:: Source data ::

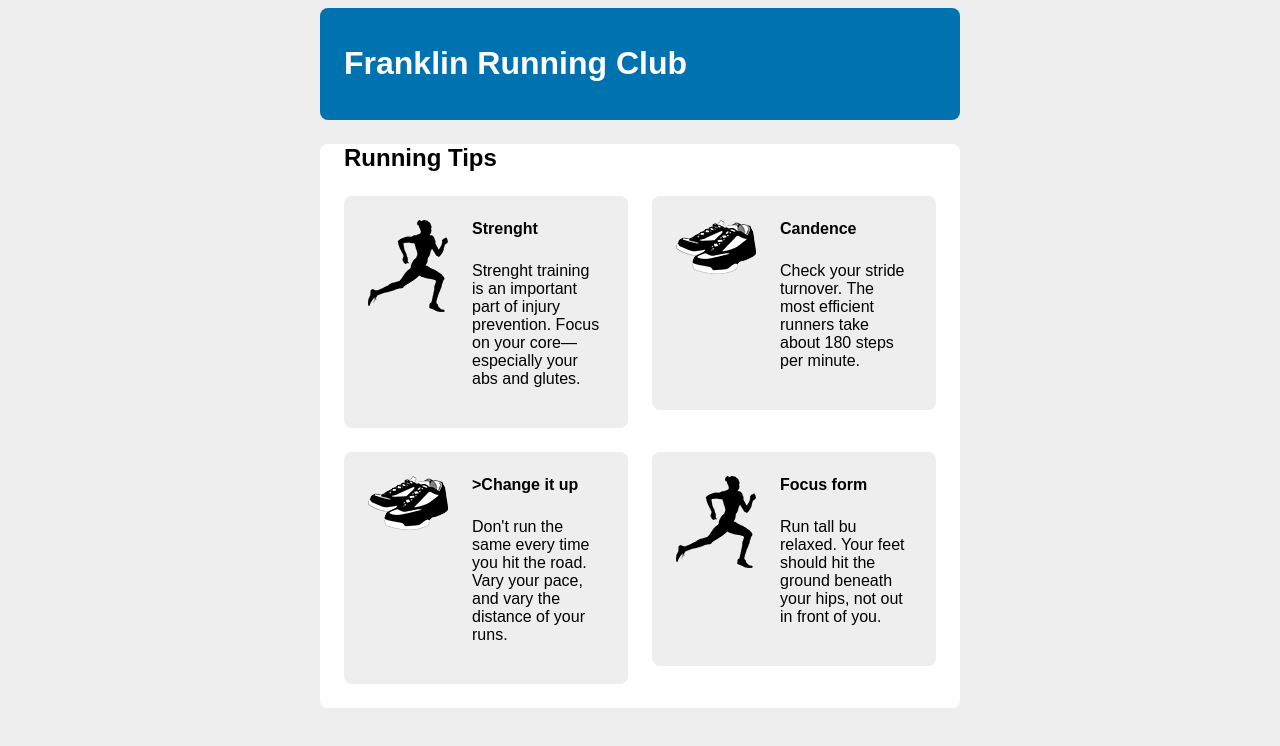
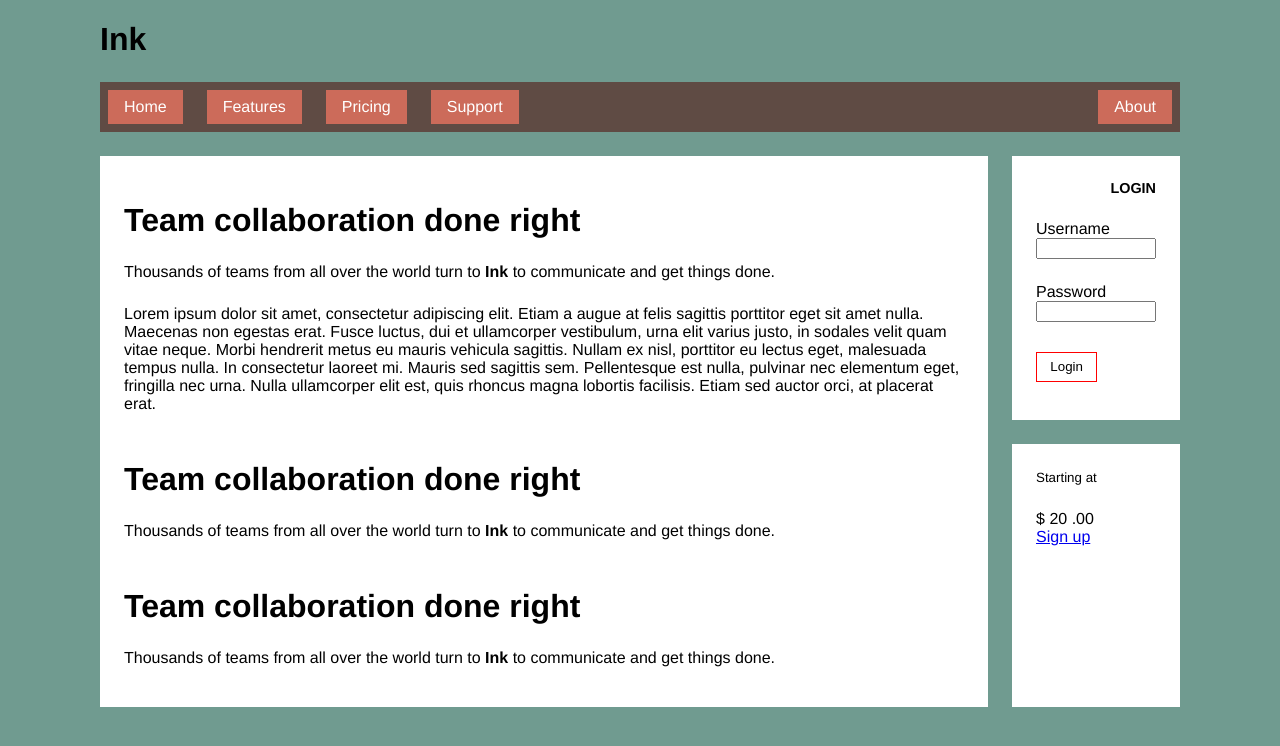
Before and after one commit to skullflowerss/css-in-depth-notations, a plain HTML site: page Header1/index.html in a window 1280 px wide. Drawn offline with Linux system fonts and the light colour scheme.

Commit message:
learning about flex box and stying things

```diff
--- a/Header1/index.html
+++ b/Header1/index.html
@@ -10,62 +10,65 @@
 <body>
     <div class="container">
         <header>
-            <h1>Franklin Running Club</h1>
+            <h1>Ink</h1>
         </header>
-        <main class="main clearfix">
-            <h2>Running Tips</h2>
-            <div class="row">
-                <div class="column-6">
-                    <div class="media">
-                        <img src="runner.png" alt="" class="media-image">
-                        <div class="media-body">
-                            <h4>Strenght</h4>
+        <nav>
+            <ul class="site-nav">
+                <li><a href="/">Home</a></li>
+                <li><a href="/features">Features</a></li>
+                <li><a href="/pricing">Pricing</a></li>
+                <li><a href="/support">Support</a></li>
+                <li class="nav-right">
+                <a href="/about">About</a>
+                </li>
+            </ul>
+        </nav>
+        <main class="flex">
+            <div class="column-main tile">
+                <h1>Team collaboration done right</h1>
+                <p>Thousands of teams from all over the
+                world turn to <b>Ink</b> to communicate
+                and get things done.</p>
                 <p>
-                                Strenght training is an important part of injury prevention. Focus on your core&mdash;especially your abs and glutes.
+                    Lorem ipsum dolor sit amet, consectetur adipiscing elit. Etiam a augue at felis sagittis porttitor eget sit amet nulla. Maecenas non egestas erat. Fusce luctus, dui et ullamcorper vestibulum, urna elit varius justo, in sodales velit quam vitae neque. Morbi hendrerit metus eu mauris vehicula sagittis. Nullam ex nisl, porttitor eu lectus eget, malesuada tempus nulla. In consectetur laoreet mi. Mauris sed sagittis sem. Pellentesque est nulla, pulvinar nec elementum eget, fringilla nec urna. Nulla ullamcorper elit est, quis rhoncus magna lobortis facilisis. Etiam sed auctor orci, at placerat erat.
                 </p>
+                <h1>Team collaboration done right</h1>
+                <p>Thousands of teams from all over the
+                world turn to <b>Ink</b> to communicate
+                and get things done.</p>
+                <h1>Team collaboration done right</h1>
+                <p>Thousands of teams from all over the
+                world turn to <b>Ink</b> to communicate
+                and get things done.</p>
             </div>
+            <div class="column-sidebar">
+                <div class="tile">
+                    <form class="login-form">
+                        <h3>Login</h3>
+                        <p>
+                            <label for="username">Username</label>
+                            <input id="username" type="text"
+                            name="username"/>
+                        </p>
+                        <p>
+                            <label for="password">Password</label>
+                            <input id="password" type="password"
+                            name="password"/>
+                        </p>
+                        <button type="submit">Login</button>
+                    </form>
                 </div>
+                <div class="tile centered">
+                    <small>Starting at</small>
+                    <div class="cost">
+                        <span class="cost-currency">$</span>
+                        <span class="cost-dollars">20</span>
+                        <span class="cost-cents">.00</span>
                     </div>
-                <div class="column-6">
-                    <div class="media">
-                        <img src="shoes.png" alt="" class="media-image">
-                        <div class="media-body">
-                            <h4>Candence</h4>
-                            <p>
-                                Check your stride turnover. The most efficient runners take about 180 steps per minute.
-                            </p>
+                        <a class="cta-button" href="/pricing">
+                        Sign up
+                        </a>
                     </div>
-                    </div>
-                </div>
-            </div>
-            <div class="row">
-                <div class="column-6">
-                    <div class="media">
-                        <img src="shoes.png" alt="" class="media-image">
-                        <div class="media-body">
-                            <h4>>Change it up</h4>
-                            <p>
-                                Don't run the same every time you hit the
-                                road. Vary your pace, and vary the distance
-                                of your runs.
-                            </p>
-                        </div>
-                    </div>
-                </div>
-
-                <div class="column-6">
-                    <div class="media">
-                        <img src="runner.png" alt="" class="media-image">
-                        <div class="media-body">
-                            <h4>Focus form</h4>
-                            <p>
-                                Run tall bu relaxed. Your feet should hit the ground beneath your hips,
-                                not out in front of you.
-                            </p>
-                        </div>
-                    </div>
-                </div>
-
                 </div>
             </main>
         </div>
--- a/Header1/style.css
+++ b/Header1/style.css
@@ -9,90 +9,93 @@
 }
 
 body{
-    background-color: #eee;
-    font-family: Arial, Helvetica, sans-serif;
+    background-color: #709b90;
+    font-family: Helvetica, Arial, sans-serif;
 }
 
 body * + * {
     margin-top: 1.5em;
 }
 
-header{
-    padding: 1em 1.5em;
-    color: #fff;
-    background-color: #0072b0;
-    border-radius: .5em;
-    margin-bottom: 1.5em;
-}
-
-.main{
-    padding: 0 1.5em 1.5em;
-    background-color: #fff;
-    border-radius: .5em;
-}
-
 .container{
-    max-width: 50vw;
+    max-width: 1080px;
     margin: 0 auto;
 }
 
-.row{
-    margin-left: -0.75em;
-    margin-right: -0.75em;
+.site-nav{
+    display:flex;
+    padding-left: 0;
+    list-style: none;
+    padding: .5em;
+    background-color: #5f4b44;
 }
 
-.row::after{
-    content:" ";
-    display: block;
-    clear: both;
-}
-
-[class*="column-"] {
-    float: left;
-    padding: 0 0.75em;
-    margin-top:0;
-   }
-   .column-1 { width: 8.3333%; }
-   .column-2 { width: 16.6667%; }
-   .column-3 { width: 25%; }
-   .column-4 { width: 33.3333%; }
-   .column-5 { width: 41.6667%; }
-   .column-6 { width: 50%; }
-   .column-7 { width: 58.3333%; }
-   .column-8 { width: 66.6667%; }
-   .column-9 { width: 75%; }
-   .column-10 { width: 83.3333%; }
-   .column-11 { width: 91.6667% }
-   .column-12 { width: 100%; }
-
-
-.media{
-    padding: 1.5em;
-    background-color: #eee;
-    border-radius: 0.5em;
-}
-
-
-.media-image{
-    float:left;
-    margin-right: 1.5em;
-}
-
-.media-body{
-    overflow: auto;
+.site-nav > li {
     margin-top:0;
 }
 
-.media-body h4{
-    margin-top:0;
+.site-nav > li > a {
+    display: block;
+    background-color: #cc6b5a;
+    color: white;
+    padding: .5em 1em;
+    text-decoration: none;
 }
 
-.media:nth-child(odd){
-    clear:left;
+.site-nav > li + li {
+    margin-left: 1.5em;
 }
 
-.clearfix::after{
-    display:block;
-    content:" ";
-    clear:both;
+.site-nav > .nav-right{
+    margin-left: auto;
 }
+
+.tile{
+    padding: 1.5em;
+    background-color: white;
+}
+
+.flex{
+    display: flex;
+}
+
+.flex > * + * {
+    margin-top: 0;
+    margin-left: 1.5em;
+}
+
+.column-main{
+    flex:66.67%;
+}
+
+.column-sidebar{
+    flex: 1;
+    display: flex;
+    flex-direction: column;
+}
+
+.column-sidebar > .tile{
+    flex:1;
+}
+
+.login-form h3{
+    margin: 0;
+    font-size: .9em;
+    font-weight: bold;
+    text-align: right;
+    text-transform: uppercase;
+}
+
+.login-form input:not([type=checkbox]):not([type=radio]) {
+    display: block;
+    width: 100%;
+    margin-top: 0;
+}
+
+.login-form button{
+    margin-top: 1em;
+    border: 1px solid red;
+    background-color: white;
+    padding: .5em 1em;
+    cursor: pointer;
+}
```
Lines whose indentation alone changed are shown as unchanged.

:::

[Instructions for the task] Since the copy should hold text only, set down each record exactly and leave the pictures out.

[Result]
Before and after one commit to skullflowerss/css-in-depth-notations, a plain HTML site: page Header1/index.html in a window 1280 px wide. Drawn offline with Linux system fonts and the light colour scheme.

Commit message:
learning about flex box and stying things

```diff
--- a/Header1/index.html
+++ b/Header1/index.html
@@ -10,62 +10,65 @@
 <body>
     <div class="container">
         <header>
-            <h1>Franklin Running Club</h1>
+            <h1>Ink</h1>
         </header>
-        <main class="main clearfix">
-            <h2>Running Tips</h2>
-            <div class="row">
-                <div class="column-6">
-                    <div class="media">
-                        <img src="runner.png" alt="" class="media-image">
-                        <div class="media-body">
-                            <h4>Strenght</h4>
+        <nav>
+            <ul class="site-nav">
+                <li><a href="/">Home</a></li>
+                <li><a href="/features">Features</a></li>
+                <li><a href="/pricing">Pricing</a></li>
+                <li><a href="/support">Support</a></li>
+                <li class="nav-right">
+                <a href="/about">About</a>
+                </li>
+            </ul>
+        </nav>
+        <main class="flex">
+            <div class="column-main tile">
+                <h1>Team collaboration done right</h1>
+                <p>Thousands of teams from all over the
+                world turn to <b>Ink</b> to communicate
+                and get things done.</p>
                 <p>
-                                Strenght training is an important part of injury prevention. Focus on your core&mdash;especially your abs and glutes.
+                    Lorem ipsum dolor sit amet, consectetur adipiscing elit. Etiam a augue at felis sagittis porttitor eget sit amet nulla. Maecenas non egestas erat. Fusce luctus, dui et ullamcorper vestibulum, urna elit varius justo, in sodales velit quam vitae neque. Morbi hendrerit metus eu mauris vehicula sagittis. Nullam ex nisl, porttitor eu lectus eget, malesuada tempus nulla. In consectetur laoreet mi. Mauris sed sagittis sem. Pellentesque est nulla, pulvinar nec elementum eget, fringilla nec urna. Nulla ullamcorper elit est, quis rhoncus magna lobortis facilisis. Etiam sed auctor orci, at placerat erat.
                 </p>
+                <h1>Team collaboration done right</h1>
+                <p>Thousands of teams from all over the
+                world turn to <b>Ink</b> to communicate
+                and get things done.</p>
+                <h1>Team collaboration done right</h1>
+                <p>Thousands of teams from all over the
+                world turn to <b>Ink</b> to communicate
+                and get things done.</p>
             </div>
+            <div class="column-sidebar">
+                <div class="tile">
+                    <form class="login-form">
+                        <h3>Login</h3>
+                        <p>
+                            <label for="username">Username</label>
+                            <input id="username" type="text"
+                            name="username"/>
+                        </p>
+                        <p>
+                            <label for="password">Password</label>
+                            <input id="password" type="password"
+                            name="password"/>
+                        </p>
+                        <button type="submit">Login</button>
+                    </form>
                 </div>
+                <div class="tile centered">
+                    <small>Starting at</small>
+                    <div class="cost">
+                        <span class="cost-currency">$</span>
+                        <span class="cost-dollars">20</span>
+                        <span class="cost-cents">.00</span>
                     </div>
-                <div class="column-6">
-                    <div class="media">
-                        <img src="shoes.png" alt="" class="media-image">
-                        <div class="media-body">
-                            <h4>Candence</h4>
-                            <p>
-                                Check your stride turnover. The most efficient runners take about 180 steps per minute.
-                            </p>
+                        <a class="cta-button" href="/pricing">
+                        Sign up
+                        </a>
                     </div>
-                    </div>
-                </div>
-            </div>
-            <div class="row">
-                <div class="column-6">
-                    <div class="media">
-                        <img src="shoes.png" alt="" class="media-image">
-                        <div class="media-body">
-                            <h4>>Change it up</h4>
-                            <p>
-                                Don't run the same every time you hit the
-                                road. Vary your pace, and vary the distance
-                                of your runs.
-                            </p>
-                        </div>
-                    </div>
-                </div>
-
-                <div class="column-6">
-                    <div class="media">
-                        <img src="runner.png" alt="" class="media-image">
-                        <div class="media-body">
-                            <h4>Focus form</h4>
-                            <p>
-                                Run tall bu relaxed. Your feet should hit the ground beneath your hips,
-                                not out in front of you.
-                            </p>
-                        </div>
-                    </div>
-                </div>
-
                 </div>
             </main>
         </div>
--- a/Header1/style.css
+++ b/Header1/style.css
@@ -9,90 +9,93 @@
 }
 
 body{
-    background-color: #eee;
-    font-family: Arial, Helvetica, sans-serif;
+    background-color: #709b90;
+    font-family: Helvetica, Arial, sans-serif;
 }
 
 body * + * {
     margin-top: 1.5em;
 }
 
-header{
-    padding: 1em 1.5em;
-    color: #fff;
-    background-color: #0072b0;
-    border-radius: .5em;
-    margin-bottom: 1.5em;
-}
-
-.main{
-    padding: 0 1.5em 1.5em;
-    background-color: #fff;
-    border-radius: .5em;
-}
-
 .container{
-    max-width: 50vw;
+    max-width: 1080px;
     margin: 0 auto;
 }
 
-.row{
-    margin-left: -0.75em;
-    margin-right: -0.75em;
+.site-nav{
+    display:flex;
+    padding-left: 0;
+    list-style: none;
+    padding: .5em;
+    background-color: #5f4b44;
 }
 
-.row::after{
-    content:" ";
-    display: block;
-    clear: both;
-}
-
-[class*="column-"] {
-    float: left;
-    padding: 0 0.75em;
-    margin-top:0;
-   }
-   .column-1 { width: 8.3333%; }
-   .column-2 { width: 16.6667%; }
-   .column-3 { width: 25%; }
-   .column-4 { width: 33.3333%; }
-   .column-5 { width: 41.6667%; }
-   .column-6 { width: 50%; }
-   .column-7 { width: 58.3333%; }
-   .column-8 { width: 66.6667%; }
-   .column-9 { width: 75%; }
-   .column-10 { width: 83.3333%; }
-   .column-11 { width: 91.6667% }
-   .column-12 { width: 100%; }
-
-
-.media{
-    padding: 1.5em;
-    background-color: #eee;
-    border-radius: 0.5em;
-}
-
-
-.media-image{
-    float:left;
-    margin-right: 1.5em;
-}
-
-.media-body{
-    overflow: auto;
+.site-nav > li {
     margin-top:0;
 }
 
-.media-body h4{
-    margin-top:0;
+.site-nav > li > a {
+    display: block;
+    background-color: #cc6b5a;
+    color: white;
+    padding: .5em 1em;
+    text-decoration: none;
 }
 
-.media:nth-child(odd){
-    clear:left;
+.site-nav > li + li {
+    margin-left: 1.5em;
 }
 
-.clearfix::after{
-    display:block;
-    content:" ";
-    clear:both;
+.site-nav > .nav-right{
+    margin-left: auto;
 }
+
+.tile{
+    padding: 1.5em;
+    background-color: white;
+}
+
+.flex{
+    display: flex;
+}
+
+.flex > * + * {
+    margin-top: 0;
+    margin-left: 1.5em;
+}
+
+.column-main{
+    flex:66.67%;
+}
+
+.column-sidebar{
+    flex: 1;
+    display: flex;
+    flex-direction: column;
+}
+
+.column-sidebar > .tile{
+    flex:1;
+}
+
+.login-form h3{
+    margin: 0;
+    font-size: .9em;
+    font-weight: bold;
+    text-align: right;
+    text-transform: uppercase;
+}
+
+.login-form input:not([type=checkbox]):not([type=radio]) {
+    display: block;
+    width: 100%;
+    margin-top: 0;
+}
+
+.login-form button{
+    margin-top: 1em;
+    border: 1px solid red;
+    background-color: white;
+    padding: .5em 1em;
+    cursor: pointer;
+}
```
Lines whose indentation alone changed are shown as unchanged.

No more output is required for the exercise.